Start of Input records

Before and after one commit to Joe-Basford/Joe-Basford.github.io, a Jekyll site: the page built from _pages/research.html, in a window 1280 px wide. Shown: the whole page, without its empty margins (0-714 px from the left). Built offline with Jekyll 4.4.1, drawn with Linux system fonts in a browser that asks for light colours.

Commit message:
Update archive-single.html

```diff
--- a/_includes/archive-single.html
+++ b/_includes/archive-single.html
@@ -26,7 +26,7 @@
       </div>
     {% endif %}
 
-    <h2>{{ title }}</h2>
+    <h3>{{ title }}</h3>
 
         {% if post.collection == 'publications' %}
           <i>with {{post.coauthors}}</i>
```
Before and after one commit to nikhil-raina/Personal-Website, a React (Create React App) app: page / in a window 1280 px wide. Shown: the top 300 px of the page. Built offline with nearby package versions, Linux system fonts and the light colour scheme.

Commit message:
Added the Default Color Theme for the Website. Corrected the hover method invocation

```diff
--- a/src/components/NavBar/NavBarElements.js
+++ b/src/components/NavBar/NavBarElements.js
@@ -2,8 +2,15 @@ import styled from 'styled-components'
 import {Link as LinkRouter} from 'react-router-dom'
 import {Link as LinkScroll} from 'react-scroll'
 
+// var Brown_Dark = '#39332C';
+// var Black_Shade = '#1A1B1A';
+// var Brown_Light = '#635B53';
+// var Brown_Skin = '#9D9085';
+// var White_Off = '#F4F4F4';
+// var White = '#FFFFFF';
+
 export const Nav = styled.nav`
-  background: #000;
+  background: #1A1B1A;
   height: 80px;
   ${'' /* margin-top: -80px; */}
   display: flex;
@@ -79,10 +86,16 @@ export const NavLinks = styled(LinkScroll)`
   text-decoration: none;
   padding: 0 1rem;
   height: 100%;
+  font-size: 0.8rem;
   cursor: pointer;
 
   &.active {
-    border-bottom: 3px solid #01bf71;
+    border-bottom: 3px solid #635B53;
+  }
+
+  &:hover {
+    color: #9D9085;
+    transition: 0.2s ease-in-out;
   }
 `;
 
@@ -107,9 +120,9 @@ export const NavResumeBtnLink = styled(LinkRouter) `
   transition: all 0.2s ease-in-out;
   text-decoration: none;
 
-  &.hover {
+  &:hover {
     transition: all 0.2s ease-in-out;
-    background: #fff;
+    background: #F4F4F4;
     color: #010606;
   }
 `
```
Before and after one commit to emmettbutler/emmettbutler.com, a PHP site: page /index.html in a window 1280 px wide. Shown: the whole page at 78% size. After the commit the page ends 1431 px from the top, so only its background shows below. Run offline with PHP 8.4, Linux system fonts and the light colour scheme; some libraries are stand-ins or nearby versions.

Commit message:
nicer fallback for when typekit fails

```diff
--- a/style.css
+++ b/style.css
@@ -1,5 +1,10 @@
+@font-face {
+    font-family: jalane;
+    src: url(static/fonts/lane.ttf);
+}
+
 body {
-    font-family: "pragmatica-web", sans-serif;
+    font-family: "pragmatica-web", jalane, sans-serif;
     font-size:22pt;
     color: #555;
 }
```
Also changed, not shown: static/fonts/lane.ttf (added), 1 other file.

End of Input records

> [What this task involves] Pull every line containing the word "NavBarElements" out of the listing.

> [Written solution]
--- a/src/components/NavBar/NavBarElements.js
+++ b/src/components/NavBar/NavBarElements.js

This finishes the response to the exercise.